Enough is enough. The good people of this country are sick and tired of picking up the tab for the feckless few who flagrantly flout the law of the land. The time has come for action.
Decent hard working people are paying the price for a malingering minority of young male drivers, uninsured drivers, drink drivers, drug drivers, text drivers, pile drivers, drivers who look at billboards, scenery, attractive members of the opposite sex and so on. Irresponsible idiots, quite frankly, who add literally thousands of pounds to every bill you will ever pay.
But now the people of this this country are drawing a line in the sand (or snow depending on local conditions). They are standing tall, proclaiming loud and clear: “This far, danger drivers, this far – not one inch further!”

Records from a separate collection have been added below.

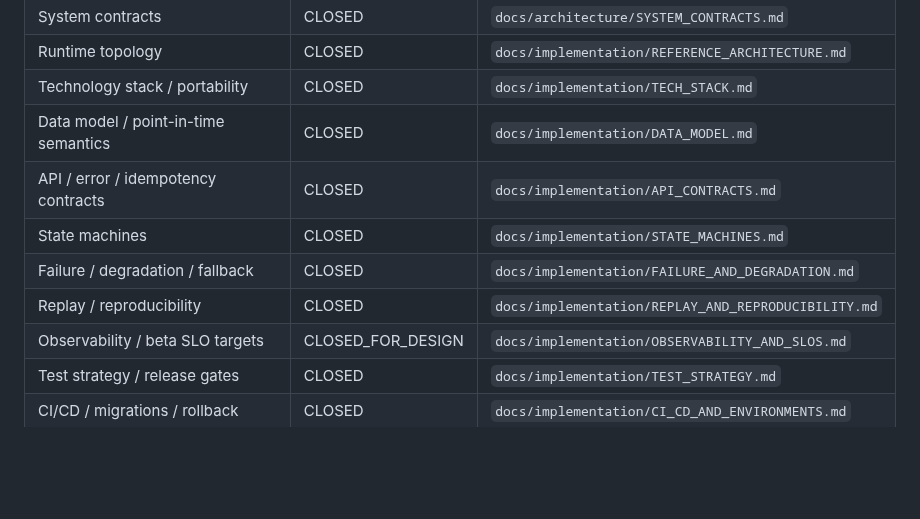
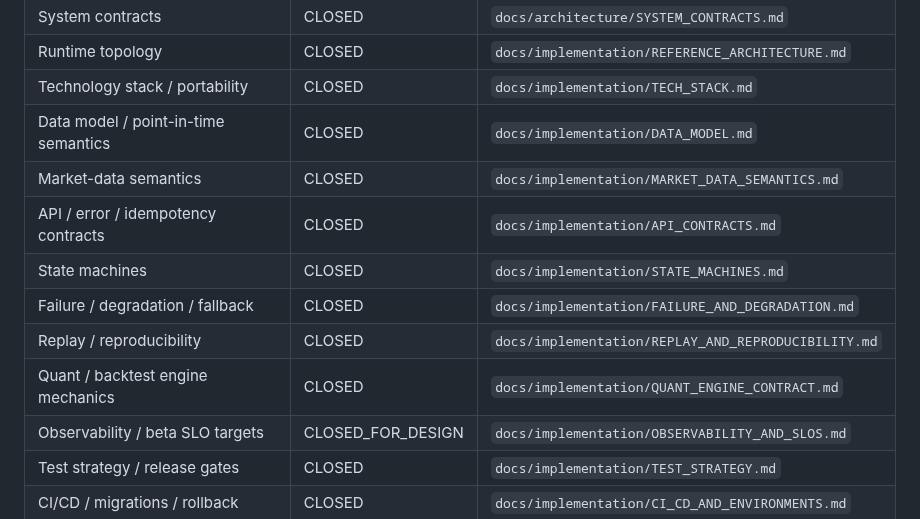
Before and after one commit to Em3rc0d/SOPHROSYNE, a Markdown page: MK0_LOCKS.md, the part around the change. GitHub-like rendering; blank space fills up the shorter version.

Commit message:
docs: index market and quant semantic locks

```diff
--- a/MK0_LOCKS.md
+++ b/MK0_LOCKS.md
@@ -38,10 +38,12 @@
 | Runtime topology | CLOSED | `docs/implementation/REFERENCE_ARCHITECTURE.md` |
 | Technology stack / portability | CLOSED | `docs/implementation/TECH_STACK.md` |
 | Data model / point-in-time semantics | CLOSED | `docs/implementation/DATA_MODEL.md` |
+| Market-data semantics | CLOSED | `docs/implementation/MARKET_DATA_SEMANTICS.md` |
 | API / error / idempotency contracts | CLOSED | `docs/implementation/API_CONTRACTS.md` |
 | State machines | CLOSED | `docs/implementation/STATE_MACHINES.md` |
 | Failure / degradation / fallback | CLOSED | `docs/implementation/FAILURE_AND_DEGRADATION.md` |
 | Replay / reproducibility | CLOSED | `docs/implementation/REPLAY_AND_REPRODUCIBILITY.md` |
+| Quant / backtest engine mechanics | CLOSED | `docs/implementation/QUANT_ENGINE_CONTRACT.md` |
 | Observability / beta SLO targets | CLOSED_FOR_DESIGN | `docs/implementation/OBSERVABILITY_AND_SLOS.md` |
 | Test strategy / release gates | CLOSED | `docs/implementation/TEST_STRATEGY.md` |
 | CI/CD / migrations / rollback | CLOSED | `docs/implementation/CI_CD_AND_ENVIRONMENTS.md` |
```
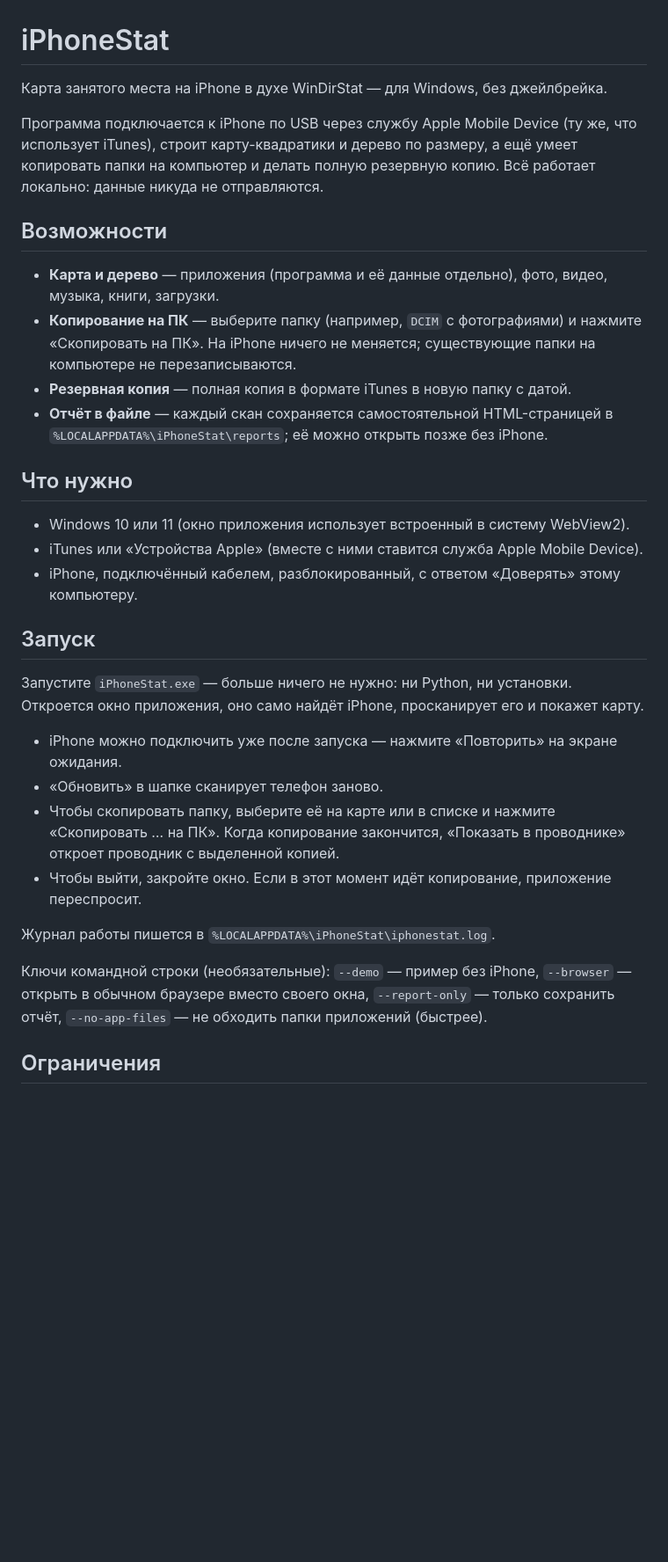
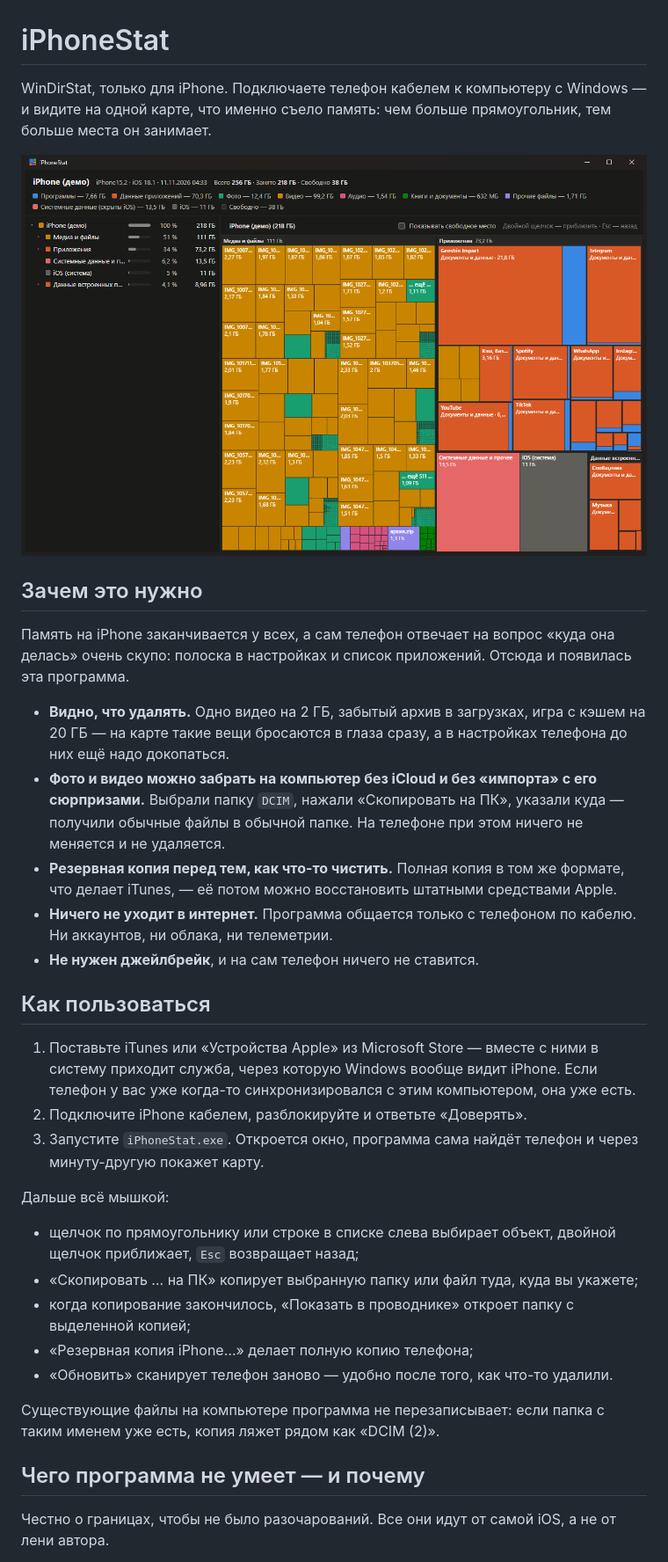
Before and after one commit to sorokin2486/iPhoneStat, a Markdown page: README.md, the part around one of its changes. Shown at 88% size. GitHub-like rendering; pictures changed too: docs/screenshot.png (added); blank space fills up the shorter version.

Commit message:
docs: описание проекта для публичного репозитория и скриншот на демо-данных

```diff
--- a/README.md
+++ b/README.md
@@ -1,42 +1,48 @@
 # iPhoneStat
 
-Карта занятого места на iPhone в духе WinDirStat — для Windows, без джейлбрейка.
+WinDirStat, только для iPhone. Подключаете телефон кабелем к компьютеру с Windows — и видите на одной
+карте, что именно съело память: чем больше прямоугольник, тем больше места он занимает.
 
-Программа подключается к iPhone по USB через службу Apple Mobile Device (ту же, что использует iTunes),
-строит карту-квадратики и дерево по размеру, а ещё умеет копировать папки на компьютер и делать полную
-резервную копию. Всё работает локально: данные никуда не отправляются.
+![Окно iPhoneStat с картой памяти (демо-данные)](docs/screenshot.png)
 
-## Возможности
+## Зачем это нужно
 
-- **Карта и дерево** — приложения (программа и её данные отдельно), фото, видео, музыка, книги, загрузки.
-- **Копирование на ПК** — выберите папку (например, `DCIM` с фотографиями) и нажмите «Скопировать на ПК».
-  На iPhone ничего не меняется; существующие папки на компьютере не перезаписываются.
-- **Резервная копия** — полная копия в формате iTunes в новую папку с датой.
-- **Отчёт в файле** — каждый скан сохраняется самостоятельной HTML-страницей в
-  `%LOCALAPPDATA%\iPhoneStat\reports`; её можно открыть позже без iPhone.
+Память на iPhone заканчивается у всех, а сам телефон отвечает на вопрос «куда она делась» очень
+скупо: полоска в настройках и список приложений. Отсюда и появилась эта программа.
 
-## Что нужно
+- **Видно, что удалять.** Одно видео на 2 ГБ, забытый архив в загрузках, игра с кэшем на 20 ГБ —
+  на карте такие вещи бросаются в глаза сразу, а в настройках телефона до них ещё надо докопаться.
+- **Фото и видео можно забрать на компьютер без iCloud и без «импорта» с его сюрпризами.** Выбрали
+  папку `DCIM`, нажали «Скопировать на ПК», указали куда — получили обычные файлы в обычной папке.
+  На телефоне при этом ничего не меняется и не удаляется.
+- **Резервная копия перед тем, как что-то чистить.** Полная копия в том же формате, что делает
+  iTunes, — её потом можно восстановить штатными средствами Apple.
+- **Ничего не уходит в интернет.** Программа общается только с телефоном по кабелю. Ни аккаунтов,
+  ни облака, ни телеметрии.
+- **Не нужен джейлбрейк**, и на сам телефон ничего не ставится.
 
-- Windows 10 или 11 (окно приложения использует встроенный в систему WebView2).
-- iTunes или «Устройства Apple» (вместе с ними ставится служба Apple Mobile Device).
-- iPhone, подключённый кабелем, разблокированный, с ответом «Доверять» этому компьютеру.
+## Как пользоваться
 
-## Запуск
+1. Поставьте iTunes или «Устройства Apple» из Microsoft Store — вместе с ними в систему приходит
+   служба, через которую Windows вообще видит iPhone. Если телефон у вас уже когда-то
+   синхронизировался с этим компьютером, она уже есть.
+2. Подключите iPhone кабелем, разблокируйте и ответьте «Доверять».
+3. Запустите `iPhoneStat.exe`. Откроется окно, программа сама найдёт телефон и через минуту-другую
+   покажет карту.
 
-Запустите `iPhoneStat.exe` — больше ничего не нужно: ни Python, ни установки. Откроется окно приложения,
-оно само найдёт iPhone, просканирует его и покажет карту.
+Дальше всё мышкой:
 
-- iPhone можно подключить уже после запуска — нажмите «Повторить» на экране ожидания.
-- «Обновить» в шапке сканирует телефон заново.
-- Чтобы скопировать папку, выберите её на карте или в списке и нажмите «Скопировать … на ПК».
-  Когда копирование закончится, «Показать в проводнике» откроет проводник с выделенной копией.
-- Чтобы выйти, закройте окно. Если в этот момент идёт копирование, приложение переспросит.
+- щелчок по прямоугольнику или строке в списке слева выбирает объект, двойной щелчок приближает,
+  `Esc` возвращает назад;
+- «Скопировать … на ПК» копирует выбранную папку или файл туда, куда вы укажете;
+- когда копирование закончилось, «Показать в проводнике» откроет папку с выделенной копией;
+- «Резервная копия iPhone…» делает полную копию телефона;
+- «Обновить» сканирует телефон заново — удобно после того, как что-то удалили.
 
-Журнал работы пишется в `%LOCALAPPDATA%\iPhoneStat\iphonestat.log`.
+Существующие файлы на компьютере программа не перезаписывает: если папка с таким именем уже есть,
+копия ляжет рядом как «DCIM (2)».
 
-Ключи командной строки (необязательные): `--demo` — пример без iPhone, `--browser` — открыть в обычном
-браузере вместо своего окна, `--report-only` — только сохранить отчёт, `--no-app-files` — не обходить
-папки приложений (быстрее).
+## Чего программа не умеет — и почему
 
-## Ограничения
+Честно о границах, чтобы не было разочарований. Все они идут от самой iOS, а не от лени автора.
 
```
Also changed, not shown: other parts of README.md (+48 -19 lines).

Raised up on the shoulders of this yeoman army of honest everyday people is Nick Starling of the Advanced Barometry Institute who took the opportunity of the Institute’s Annual Motor Conference to announce that 72% of Brits want insurers to check applicants’ licences for endorsements and criminal convictions.
How can he know this? Can he see inside our hearts to read our true desire? Maybe. Maybe not. But his specific claim to knowledge in the present instance rests on an ABI survey of 2,000 motorists, 1440 of whom demanded licence checks.
Another 1440 (72% again) also mentioned that they thought the people most likely to cause motor accidents were those who use mobiles while driving, followed by young male drivers (45%) and uninsured drivers (34%).
Starling said: ” We rely on people being honest, but those who conceal motoring offences not only push up the cost of insurance for everyone, but also run the risk of having any claim rejected. To protect honest customers, insurers are currently discussing with Government whether they would be able to check for relevant motoring convictions and endorsements.”
Godspeed you, Sir, we say. May you prevail in your endeavours and may the clearly expressed will of the Great British public be implemented without quibble.